You are right, for many simple situations at the moment Bitcoin may not appear to be of any advantage. But then why do people make phone calls using cell phones when an AT&T land-line works just as well?

From the bigger picture - Bitcoin or some form of crypto-currency provides a very low cost geographically independent, anonymous, global peer to peer real-time payment system without the involvement of banks or governments.

The implications, impact, scope, and benefits, are colossal.
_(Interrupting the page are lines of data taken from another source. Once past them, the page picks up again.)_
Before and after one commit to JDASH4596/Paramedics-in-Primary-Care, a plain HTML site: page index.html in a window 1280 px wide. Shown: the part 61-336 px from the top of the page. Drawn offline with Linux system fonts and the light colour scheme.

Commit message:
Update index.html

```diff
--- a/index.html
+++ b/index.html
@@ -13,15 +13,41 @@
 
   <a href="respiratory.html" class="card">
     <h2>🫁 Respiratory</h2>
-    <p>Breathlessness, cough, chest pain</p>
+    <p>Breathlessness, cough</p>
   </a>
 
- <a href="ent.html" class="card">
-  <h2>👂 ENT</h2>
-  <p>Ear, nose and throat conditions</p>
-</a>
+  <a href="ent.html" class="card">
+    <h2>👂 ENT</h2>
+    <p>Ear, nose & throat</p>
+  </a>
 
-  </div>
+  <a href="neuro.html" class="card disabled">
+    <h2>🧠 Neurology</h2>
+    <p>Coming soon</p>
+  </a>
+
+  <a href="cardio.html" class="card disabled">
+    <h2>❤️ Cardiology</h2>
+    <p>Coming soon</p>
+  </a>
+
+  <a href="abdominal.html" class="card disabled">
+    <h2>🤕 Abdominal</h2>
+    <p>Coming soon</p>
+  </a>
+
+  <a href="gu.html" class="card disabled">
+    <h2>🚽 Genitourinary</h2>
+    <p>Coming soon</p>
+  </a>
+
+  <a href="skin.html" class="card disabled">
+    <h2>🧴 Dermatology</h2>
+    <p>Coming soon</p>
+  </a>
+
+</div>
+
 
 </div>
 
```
As most I hope can see for themselves, at least those of us who perhaps haven't written a check in the past 10 years.

Bitcoin has the real potential to do to the finance and banking industry what email has done to snail-mail traffic, or the internet has done to the newspaper and book publishing industry, or what Google has done to the sale of 30 volume hardback editions of the Encyclopedia Britannica.
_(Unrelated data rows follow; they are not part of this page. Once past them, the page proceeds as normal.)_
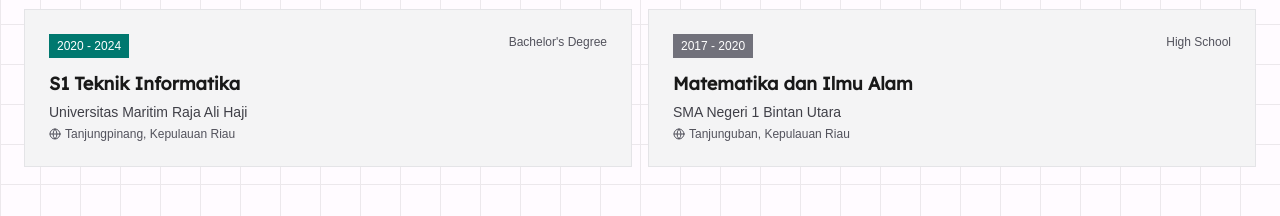
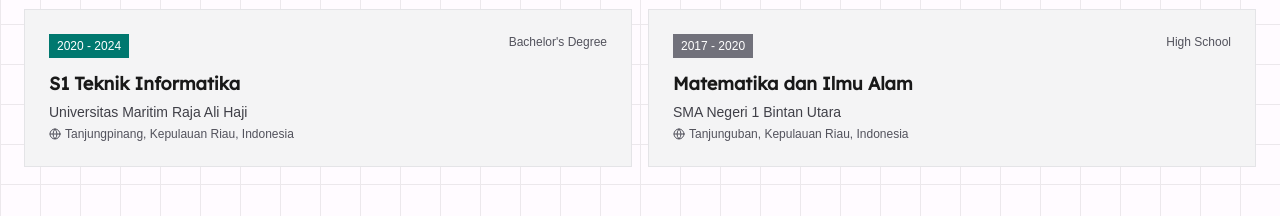
Before and after one commit to arifian853/arifian853.github.io, a Next.js app: page /about in a window 1280 px wide. Shown: the part 1360-1576 px from the top of the page. Built offline with nearby package versions, Linux system fonts and the light colour scheme; a web font is replaced by a local one.

Commit message:
Minor updates

```diff
--- a/app/about/AboutContent.tsx
+++ b/app/about/AboutContent.tsx
@@ -441,7 +441,7 @@
                             </p>
                             <p className="text-zinc-600 dark:text-zinc-400 text-xs flex items-center gap-1">
                                 <Globe className="w-3 h-3" />
-                                Tanjungpinang, Kepulauan Riau
+                                Tanjungpinang, Kepulauan Riau, Indonesia
                             </p>
                         </motion.div>
 
@@ -466,7 +466,7 @@
                             </p>
                             <p className="text-zinc-600 dark:text-zinc-400 text-xs flex items-center gap-1">
                                 <Globe className="w-3 h-3" />
-                                Tanjunguban, Kepulauan Riau
+                                Tanjunguban, Kepulauan Riau, Indonesia
                             </p>
                         </motion.div>
                     </motion.div>
```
The global internet phenomena screams for the equivalent in a true real-time payment companion. The massive discordance of political systems around the world are not likely to implement something like this on their own - they will need to be forced to do so and there is no force on earth as powerful as a global popular uprising - we see that in social media already to a large extent. The meme of Bitcoin will work its way around the world, as it has been doing for some time now, and will inevitably gain an increasingly firm foothold through popular usage by individuals. The biggest savings will be for merchants who stand to gain significantly from discarding card payment systems - their widespread adoption with some enticements in the form of lower prices or discounts should convince more consumers to come on board. It will be a rocky road and very bumpy in parts of the world, but I am convinced something like this, if not Bitcoin, is entirely inevitable in the near future if not now.